[Items from a dataset]
----------
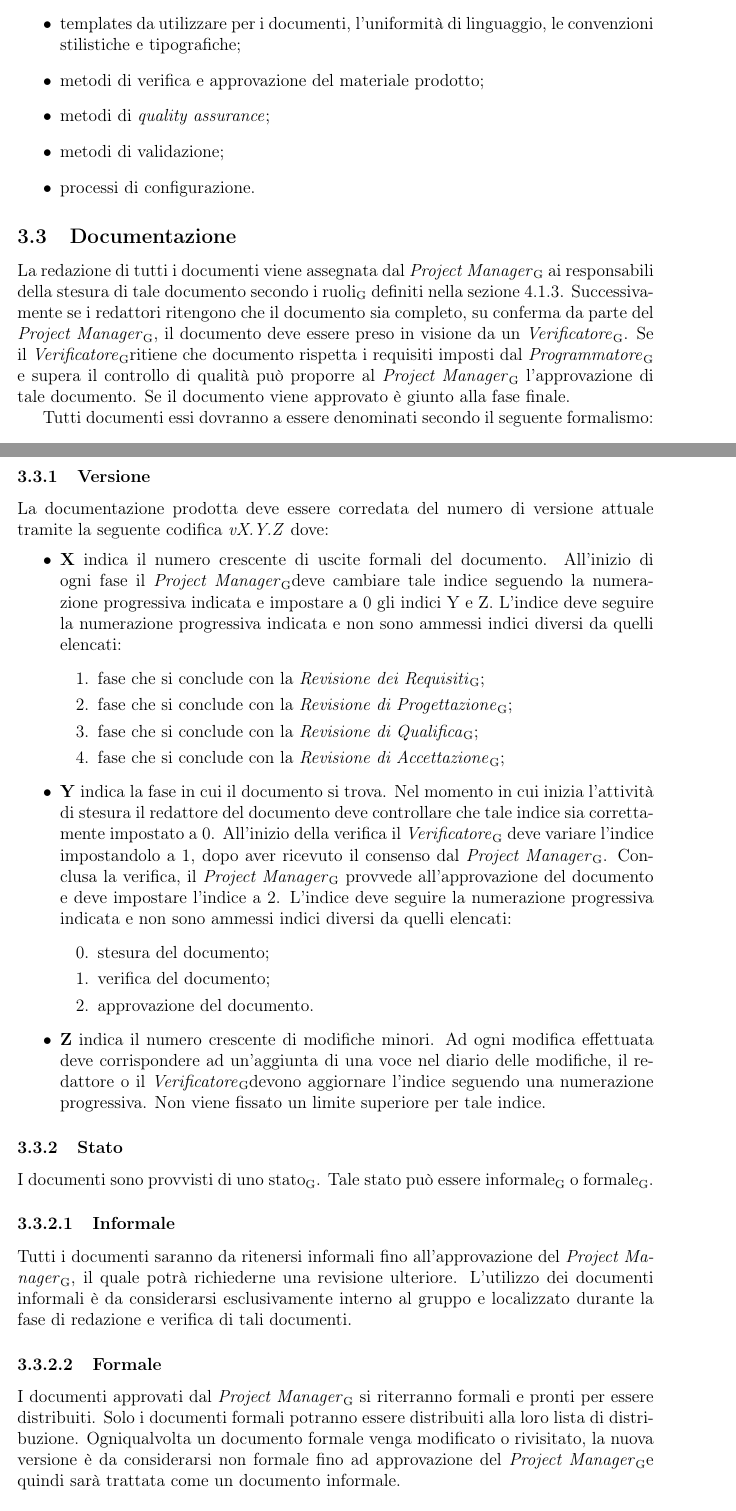
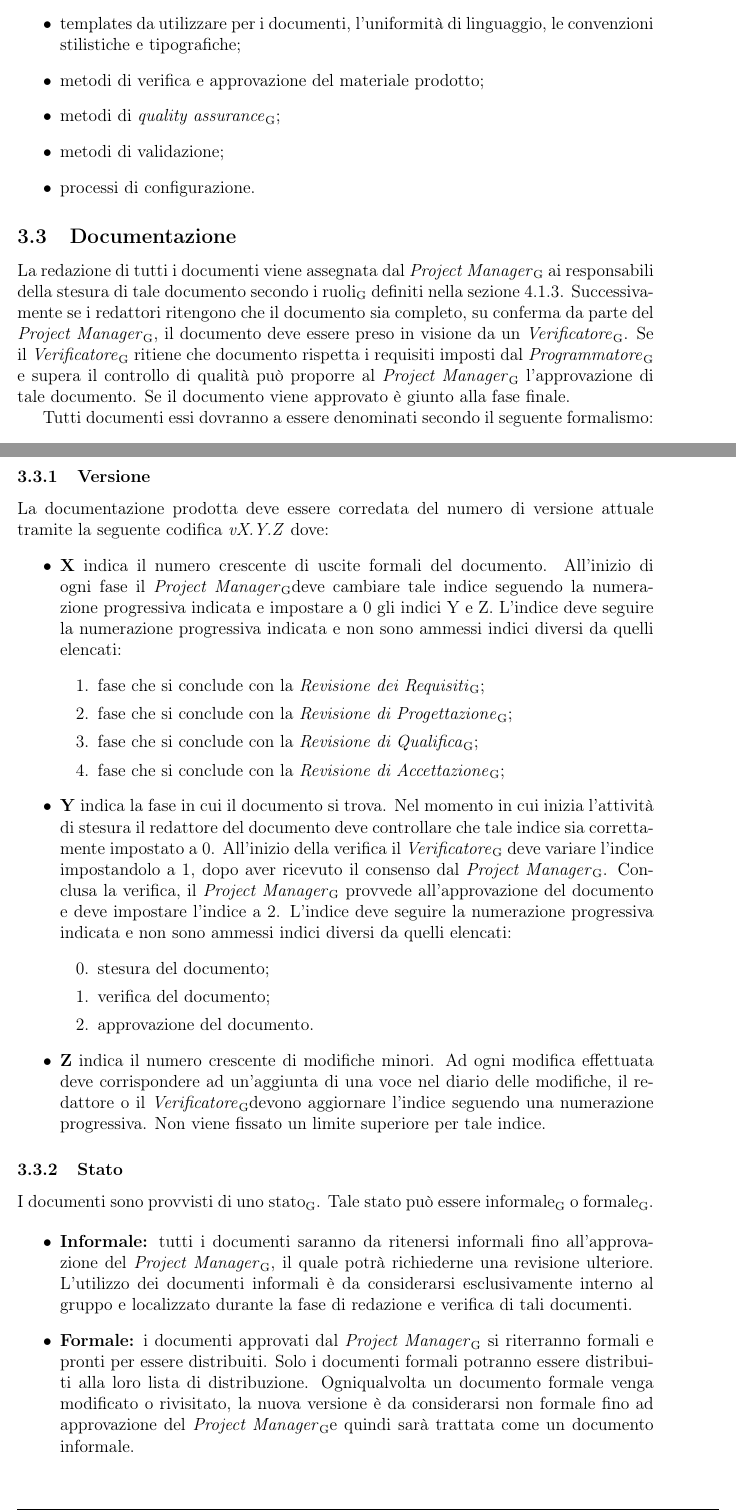
Before and after one commit to waltersandon/starware.swe15, a LaTeX document (doc/1_RR/interni/NormeDiProgetto/NormeDiProgetto_v1.0.3.tex): two parts of pages 12 and 13 of 34 before the commit and two parts of pages 11 and 12 of 33 after it, joined at a grey line, cut so that both start at the same text. Compiled offline with pdfLaTeX.

Commit message:
update minore NdP

```diff
--- a/doc/1_RR/interni/NormeDiProgetto/NormeDiProgetto_v1.0.3.tex
+++ b/doc/1_RR/interni/NormeDiProgetto/NormeDiProgetto_v1.0.3.tex
@@ -252,13 +252,13 @@ Verranno definite norme riguardanti:
   \item utilizzo e l'accesso ai documenti;
   \item templates da utilizzare per i documenti, l'uniformità di linguaggio, le convenzioni stilistiche e tipografiche;
   \item metodi di verifica e approvazione del materiale prodotto;
-  \item metodi di \textit{quality assurance};
+  \item metodi di \gloss{\textit{quality assurance}};
   \item metodi di validazione;
   \item processi di configurazione.
 \end{itemize}
 
 \subsection{Documentazione}\label{Documentazione} %ISO 12207 6.1
-La redazione di tutti i documenti viene assegnata dal \PM{} ai responsabili della stesura di tale documento secondo i \gloss{ruoli} definiti nella sezione \ref{Ruoli}. Successivamente se i redattori ritengono che il documento sia completo, su conferma da parte del \PM, il documento deve essere preso in visione da un \VR. Se il \VR ritiene che documento rispetta i requisiti imposti dal \PR{} e supera il controllo di qualità può proporre al \PM{} l'approvazione di tale documento. Se il documento viene approvato è giunto alla fase finale.
+La redazione di tutti i documenti viene assegnata dal \PM{} ai responsabili della stesura di tale documento secondo i \gloss{ruoli} definiti nella sezione \ref{Ruoli}. Successivamente se i redattori ritengono che il documento sia completo, su conferma da parte del \PM, il documento deve essere preso in visione da un \VR. Se il \VR{} ritiene che documento rispetta i requisiti imposti dal \PR{} e supera il controllo di qualità può proporre al \PM{} l'approvazione di tale documento. Se il documento viene approvato è giunto alla fase finale.
 
 Tutti documenti essi dovranno a essere denominati secondo il seguente formalismo:
 \begin{center}
@@ -293,13 +293,15 @@ La documentazione prodotta deve essere corredata del numero di versione attuale
 \subsubsection{Stato}
 I documenti sono provvisti di uno \gloss{stato}. Tale stato può essere \gloss{informale} o  \gloss{formale}.
 
-\subsubsubsection{Informale}
-Tutti i documenti saranno da ritenersi informali fino all'approvazione del \PM, il quale potrà richiederne una revisione ulteriore. L'utilizzo dei documenti informali è da considerarsi esclusivamente interno al gruppo e localizzato durante la fase di redazione e verifica di tali documenti.
-
-\subsubsubsection{Formale}
-I documenti approvati dal \PM{} si riterranno formali e pronti per essere distribuiti. Solo i documenti formali potranno essere distribuiti alla loro lista di distribuzione. Ogniqualvolta un documento formale venga modificato o rivisitato, la nuova versione è da considerarsi non formale fino ad approvazione del \PM e quindi sarà trattata come un documento informale.
+\begin{itemize}
+	\item \textbf{Informale:} tutti i documenti saranno da ritenersi informali fino all'approvazione del \PM, il quale potrà richiederne una revisione ulteriore. L'utilizzo dei documenti informali è da considerarsi esclusivamente interno al gruppo e localizzato durante la fase di redazione e verifica di tali documenti.
+	\item \textbf{Formale:} i documenti approvati dal \PM{} si riterranno formali e pronti per essere distribuiti. Solo i documenti formali potranno essere distribuiti alla loro lista di distribuzione. Ogniqualvolta un documento formale venga modificato o rivisitato, la nuova versione è da considerarsi non formale fino ad approvazione del \PM e quindi sarà trattata come un documento informale.
+\end{itemize}
 
 \subsubsection{Uso}
 I documenti possono avere diverse liste di distribuzione ma una devono essere classificati in due principali categorie: uso interno ed esterno.
 
-\subsubsubsection{Interno}
+\begin{itemize}
+	\item \textbf{Interno:} i docuemnti definiti ad uso interno non devono essere distribuiti all'esterno del gruppo di lavoro.
+	\item \textbf{Esterno:} i docuemnti definiti ad uso esterno devono essere distribuiti secondo i criteri della lista di distribuzione solamente se sono stati approvati dal \PM{} e se sono in stato \gloss{formale}.
+\end{itemize}
```
Also changed, not shown: doc/1_RR/interni/NormeDiProgetto/NormeDiProgetto_v1.0.3.tex (4 more changed lines).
----------
Assigned task:
Search the records for the word "qualità" and copy out every line that holds it.

Output of the task:
-La redazione di tutti i documenti viene assegnata dal \PM{} ai responsabili della stesura di tale documento secondo i \gloss{ruoli} definiti nella sezione \ref{Ruoli}. Successivamente se i redattori ritengono che il documento sia completo, su conferma da parte del \PM, il documento deve essere preso in visione da un \VR. Se il \VR ritiene che documento rispetta i requisiti imposti dal \PR{} e supera il controllo di qualità può proporre al \PM{} l'approvazione di tale documento. Se il documento viene approvato è giunto alla fase finale.
+La redazione di tutti i documenti viene assegnata dal \PM{} ai responsabili della stesura di tale documento secondo i \gloss{ruoli} definiti nella sezione \ref{Ruoli}. Successivamente se i redattori ritengono che il documento sia completo, su conferma da parte del \PM, il documento deve essere preso in visione da un \VR. Se il \VR{} ritiene che documento rispetta i requisiti imposti dal \PR{} e supera il controllo di qualità può proporre al \PM{} l'approvazione di tale documento. Se il documento viene approvato è giunto alla fase finale.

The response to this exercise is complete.